China Eases Capital Controls
The easing of capital controls is said to follow a boost in confidence, but more likely the currency controls were eased because they were hurting confidence. Whether they work or not, capital controls are a sign of weakness, not strength.
With less incentive for capital flight and the economy on steadier footing, China’s foreign exchange reserves have clawed back above the closely watched $3 trillion level.
Premier Li Keqiang said on Tuesday that market confidence in the yuan has significantly improved, Xinhua news agency reported.
As of last week, the People’s Bank of China (PBOC) is no longer demanding that banks match outflows with equal inflows, the sources said.
…”This particular move won’t help on real M&A deals…It’s like the brakes aren’t totally locked up any more, but the foot is still on the brake pedal pretty hard,” said Burch.
iFeng: 媒体：央行适当放松跨境资金管理 收付限制不严格执行

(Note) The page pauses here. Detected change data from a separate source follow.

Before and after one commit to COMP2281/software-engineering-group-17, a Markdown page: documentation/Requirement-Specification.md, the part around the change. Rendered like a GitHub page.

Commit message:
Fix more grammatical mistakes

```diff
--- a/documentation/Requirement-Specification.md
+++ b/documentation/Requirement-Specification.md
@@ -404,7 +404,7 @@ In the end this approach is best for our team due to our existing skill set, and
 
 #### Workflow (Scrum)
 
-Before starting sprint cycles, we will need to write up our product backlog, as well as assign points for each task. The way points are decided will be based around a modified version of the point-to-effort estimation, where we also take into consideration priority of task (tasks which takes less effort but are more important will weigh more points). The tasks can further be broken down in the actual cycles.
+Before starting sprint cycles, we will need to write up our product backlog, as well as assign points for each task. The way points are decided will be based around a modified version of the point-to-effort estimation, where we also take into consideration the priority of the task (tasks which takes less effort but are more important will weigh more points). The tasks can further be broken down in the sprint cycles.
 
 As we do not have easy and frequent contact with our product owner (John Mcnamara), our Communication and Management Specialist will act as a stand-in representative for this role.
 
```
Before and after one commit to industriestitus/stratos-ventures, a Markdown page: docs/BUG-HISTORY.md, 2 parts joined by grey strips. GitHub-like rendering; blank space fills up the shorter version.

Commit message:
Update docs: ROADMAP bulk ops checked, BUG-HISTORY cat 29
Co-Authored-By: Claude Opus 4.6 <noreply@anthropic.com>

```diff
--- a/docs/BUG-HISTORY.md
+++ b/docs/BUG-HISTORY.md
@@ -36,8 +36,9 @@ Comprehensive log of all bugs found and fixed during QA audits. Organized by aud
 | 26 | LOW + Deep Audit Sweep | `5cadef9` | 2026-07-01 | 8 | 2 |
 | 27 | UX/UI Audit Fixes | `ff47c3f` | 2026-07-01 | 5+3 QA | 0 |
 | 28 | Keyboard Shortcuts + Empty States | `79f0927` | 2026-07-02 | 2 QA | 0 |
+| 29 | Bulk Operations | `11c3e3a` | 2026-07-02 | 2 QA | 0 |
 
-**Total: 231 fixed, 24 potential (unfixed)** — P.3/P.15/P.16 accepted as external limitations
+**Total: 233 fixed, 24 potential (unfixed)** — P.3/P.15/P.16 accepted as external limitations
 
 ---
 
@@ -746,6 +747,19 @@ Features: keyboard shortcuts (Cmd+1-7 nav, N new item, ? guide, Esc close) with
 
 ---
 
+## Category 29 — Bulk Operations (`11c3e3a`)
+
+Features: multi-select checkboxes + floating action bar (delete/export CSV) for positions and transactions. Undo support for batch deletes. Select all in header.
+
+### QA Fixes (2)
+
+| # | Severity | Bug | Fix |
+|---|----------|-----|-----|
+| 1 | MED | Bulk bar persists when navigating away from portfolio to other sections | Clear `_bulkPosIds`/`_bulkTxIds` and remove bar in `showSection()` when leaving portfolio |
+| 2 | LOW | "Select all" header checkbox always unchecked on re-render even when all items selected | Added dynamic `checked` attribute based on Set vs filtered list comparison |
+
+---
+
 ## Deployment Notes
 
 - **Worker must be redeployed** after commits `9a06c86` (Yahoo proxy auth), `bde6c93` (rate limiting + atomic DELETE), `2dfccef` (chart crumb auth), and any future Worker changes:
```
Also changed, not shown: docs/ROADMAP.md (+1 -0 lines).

A foreign-line trader believes that regulation may also be due to the implementation of the challenges or business complaints, because the foreign exchange situation is still quite tight, capital outflow control is still very strict.
The People’s Bank of China in early January required commercial banks to stop processing cross-border yuan payments unless the banks could show at the end of every month that the amount of outbound yuan matched the sum that came in, but that restriction was scrapped from last Wednesday, said mainland banking sources who were briefed on the policy change.
After the policy relaxation, banks can now freely process outbound yuan payment and remittance requests from their corporate and individual clients, a move that is expected to help boost liquidity in offshore yuan markets, especially Hong Kong.